|Enterprise Admins||Enterprise Admins||Enterprise Admins|
|Print Operators||Print Operators||Print Operators|
|Read-only Domain Controllers|
|Schema Admins||Schema Admins||Schema Admins|
AdminSDHolder and SDProp
In the System container of every Active Directory domain, an object called AdminSDHolder is automatically created. The purpose of the AdminSDHolder object is to ensure that the permissions on protected accounts and groups are consistently enforced, regardless of where the protected groups and accounts are located in the domain.
Every 60 minutes (by default), a process known as Security Descriptor Propagator (SDProp) runs on the domain controller that holds the domain's PDC Emulator role. SDProp compares the permissions on the domain's AdminSDHolder object with the permissions on the protected accounts and groups in the domain. If the permissions on any of the protected accounts and groups do not match the permissions on the AdminSDHolder object, the permissions on the protected accounts and groups are reset to match those of the domain's AdminSDHolder object.
Permissions inheritance is disabled on protected groups and accounts, which means that even if the accounts or groups are moved to different locations in the directory, they do not inherit permissions from their new parent objects. Inheritance is also disabled on the AdminSDHolder object so that permissions changes to the parent objects do not change the permissions of AdminSDHolder.
When an account is removed from a protected group, it is no longer considered a protected account, but its adminCount attribute remains set to 1 if it is not manually changed. The result of this configuration is that the object's ACLs are no longer updated by SDProp, but the object still does not inherit permissions from its parent object. Therefore, the object may reside in an organizational unit (OU) to which permissions have been delegated, but the formerly protected object will not inherit these delegated permissions. A script to locate and reset formerly protected objects in the domain can be found in the Microsoft Support article 817433.
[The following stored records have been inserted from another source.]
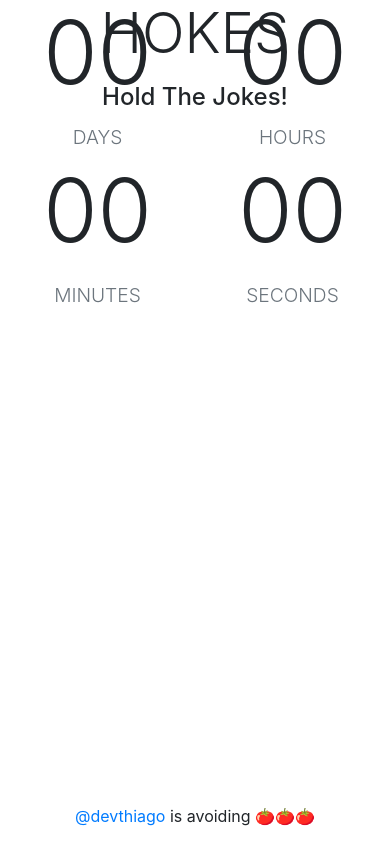
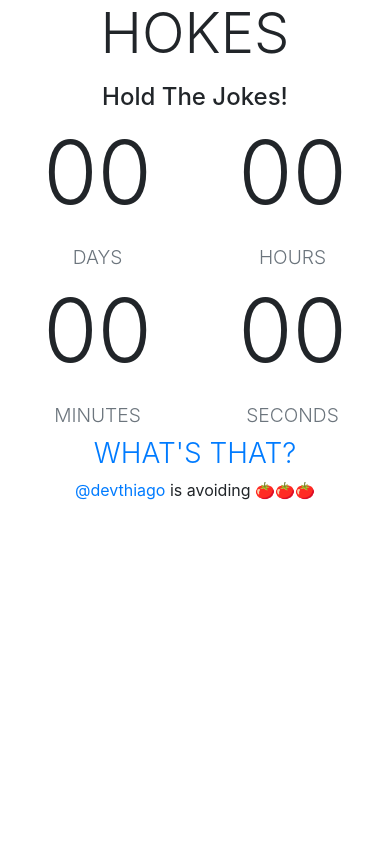
Before and after one commit to devthiago/hold-the-jokes, a website: page src/index.html in a window 390 px wide. Drawn offline with nearby package versions, Linux system fonts and the light colour scheme.

Commit message:
Fix mobile version

```diff
--- a/src/index.css
+++ b/src/index.css
@@ -1,14 +1,27 @@
+html, body {
+  height: 100%;
+}
+
 .header {
   padding-top: 50px;
   font-family: 'Archivo', sans-serif;
   font-weight: 700;
+  margin-bottom: 80px;
+}
+
+main, .header, .footer {
+  flex-shrink: 0;
+  flex-grow: 0;
 }
 
 .header p {
   font-weight: 400;
 }
 
+.footer {
+  margin-top: 80px;
+}
+
 .counter {
-  height: 200px;
-  margin-top: 300px;
+  margin-bottom: 80px;
 }
--- a/src/index.html
+++ b/src/index.html
@@ -9,17 +9,14 @@
     <link href="https://fonts.googleapis.com/css?family=Archivo:400,700" rel="stylesheet">
     <link rel="stylesheet" href="https://stackpath.bootstrapcdn.com/bootstrap/4.1.3/css/bootstrap.min.css" integrity="sha384-MCw98/SFnGE8fJT3GXwEOngsV7Zt27NXFoaoApmYm81iuXoPkFOJwJ8ERdknLPMO" crossorigin="anonymous">
   </head>
-  <body>
-    <div class="container">
-      <div class="fixed-top header">
-        <p class="display-4 text-center">
-          HOKES
-        </p>
-        <p class="h4 text-center">
-          Hold The Jokes!
-        </p>
+  <body class="d-flex flex-column justify-content-between">
+    <header class="header">
+      <div class="container">
+        <p class="display-4 text-center">HOKES</p>
+        <p class="h4 text-center">Hold The Jokes!</p>
       </div>
-
+    </header>
+    <main role="main" class="container">
       <div class="row counter">
         <div class="col">
           <p id="days" class="display-2 text-center">00</p>
@@ -46,12 +43,20 @@
           </p>
         </div>
       </div>
-
-      <div class="fixed-bottom">
+      <div class="row">
+        <div class="col">
+          <p class="h3 text-center text-uppercase about">
+            <a href="https://github.com/devthiago/hold-the-jokes" title="Hold The Jokes Github" target="_blank" class="font-weight-light">What's that?</a>
+          </p>
+        </div>
+      </div>
+    </main>
+    <footer class="footer">
+      <div class="container">
         <p class="text-center">
           <a href="https://twitter.com/devthiago" target="_blank">@devthiago</a> is avoiding 🍅🍅🍅
         </p>
       </div>
-    </div>
+    </footer>
   </body>
 </html>
```
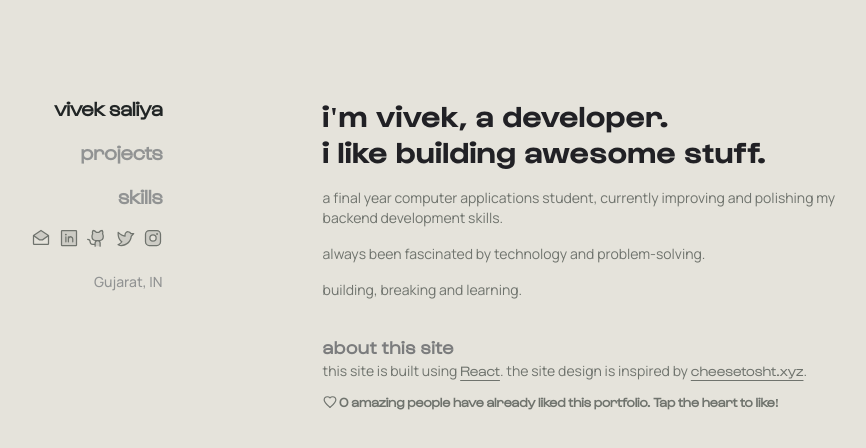
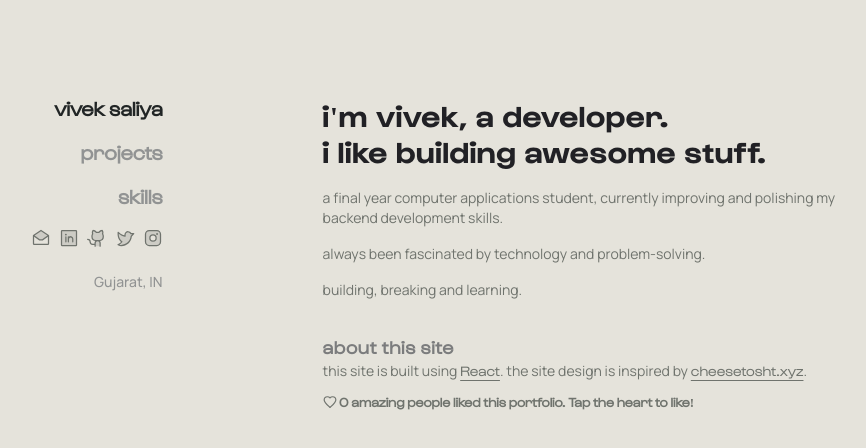
Before and after one commit to saliyavivek/portfolio, a React (Vite) app in the folder frontend/: page / in a window 1280 px wide. Shown: the top 448 px of the page, without its empty margins (187-1053 px from the left). Built offline with nearby package versions, Linux system fonts and the light colour scheme; no server answers; the HTML template or start-up script is replaced by a standard one.

Commit message:
update like message

```diff
--- a/frontend/src/pages/Home/Home.jsx
+++ b/frontend/src/pages/Home/Home.jsx
@@ -96,8 +96,8 @@ const Home = () => {
             </button>
             <span className="message">
               {isLiked ? "You and " : ""}
-              {likes} {isLiked ? "other" : ""} amazing people have already liked
-              this portfolio. {isLiked ? "" : "Tap the heart to like!"}
+              {likes} {isLiked ? "other" : ""} amazing people liked this
+              portfolio. {isLiked ? "" : "Tap the heart to like!"}
             </span>
           </p>
         </div>
```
Most objects in Active Directory are owned by the domain's BA group. However, the AdminSDHolder object is, by default, owned by the domain's DA group. (This is a circumstance in which DAs do not derive their rights and permissions via membership in the Administrators group for the domain.)
In versions of Windows earlier than Windows Server 2008, owners of an object can change permissions of the object, including granting themselves permissions that they did not originally have. Therefore, the default permissions on a domain's AdminSDHolder object prevent users who are members of BA or EA groups from changing the permissions for a domain's AdminSDHolder object. However, members of the Administrators group for the domain can take ownership of the object and grant themselves additional permissions, which means that this protection is rudimentary and only protects the object against accidental modification by users who are not members of the DA group in the domain. Additionally, the BA and EA (where applicable) groups have permission to change the attributes of the AdminSDHolder object in the local domain (root domain for EA).
An attribute on the AdminSDHolder object, dSHeuristics, allows limited customization (removal) of groups that are considered protected groups and are affected by AdminSDHolder and SDProp. This customization should be carefully considered if it is implemented, although there are valid circumstances in which modification of dSHeuristics on AdminSDHolder is useful. More information about modification of the dSHeuristics attribute on an AdminSDHolder object can be found in the Microsoft Support articles 817433 and 973840, and in Appendix C: Protected Accounts and Groups in Active Directory.
Although the most privileged groups in Active Directory are described here, there are a number of other groups that have been granted elevated levels of privilege. For more information about all of the default and built-in groups in Active Directory and the user rights assigned to each, see Appendix B: Privileged Accounts and Groups in Active Directory.